- EXERCISE BRIEF -
Copy out all lines from the material that contain the string "class".
[[ PROVIDED MATERIAL, beginning ]]
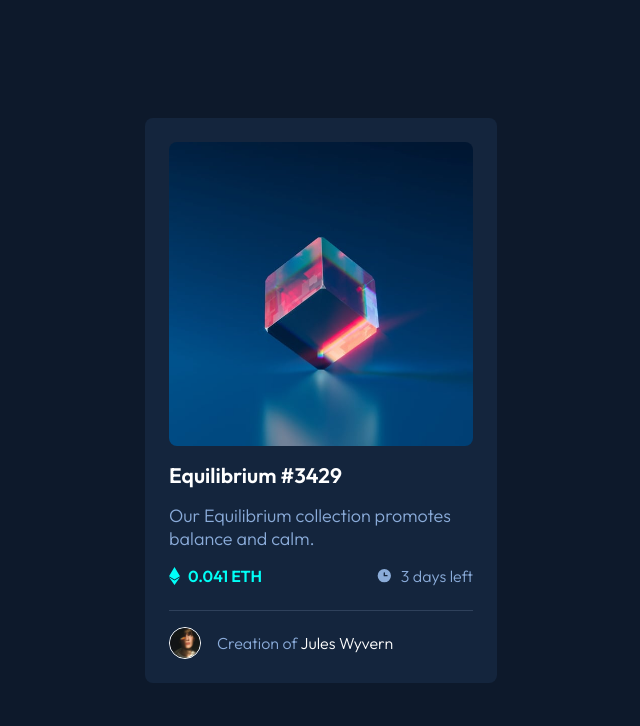
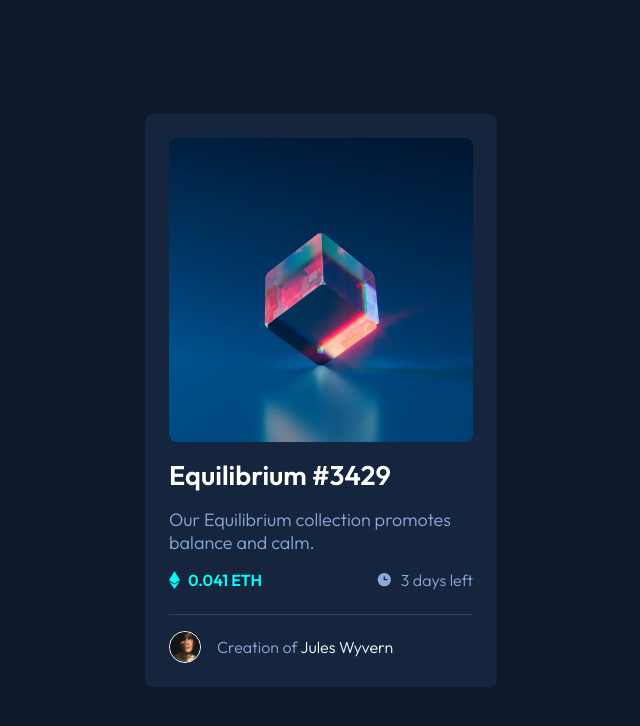
Before and after one commit to Saitenhexer/FEM-NFT-Preview, a plain HTML site: page index.html in a window 1280 px wide. Shown: the whole page, without its empty margins (319-959 px from the left). Drawn offline with Linux system fonts and the light colour scheme.

Commit message:
Add files via upload

```diff
--- a/index.html
+++ b/index.html
@@ -28,7 +28,7 @@
           <img src="images/icon-view.svg" alt="view-icon" />
         </div>
     </div>
-      <h3 class="title">Equilibrium #3429</h3>
+      <h1 class="title">Equilibrium #3429</h1>
       <p class="description">Our Equilibrium collection promotes balance and calm.</p>
       <div class="stats">
         <div class="amount">
```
[[ PROVIDED MATERIAL, end ]]
- RESPONSE -
-      <h3 class="title">Equilibrium #3429</h3>
+      <h1 class="title">Equilibrium #3429</h1>
       <p class="description">Our Equilibrium collection promotes balance and calm.</p>
       <div class="stats">
         <div class="amount">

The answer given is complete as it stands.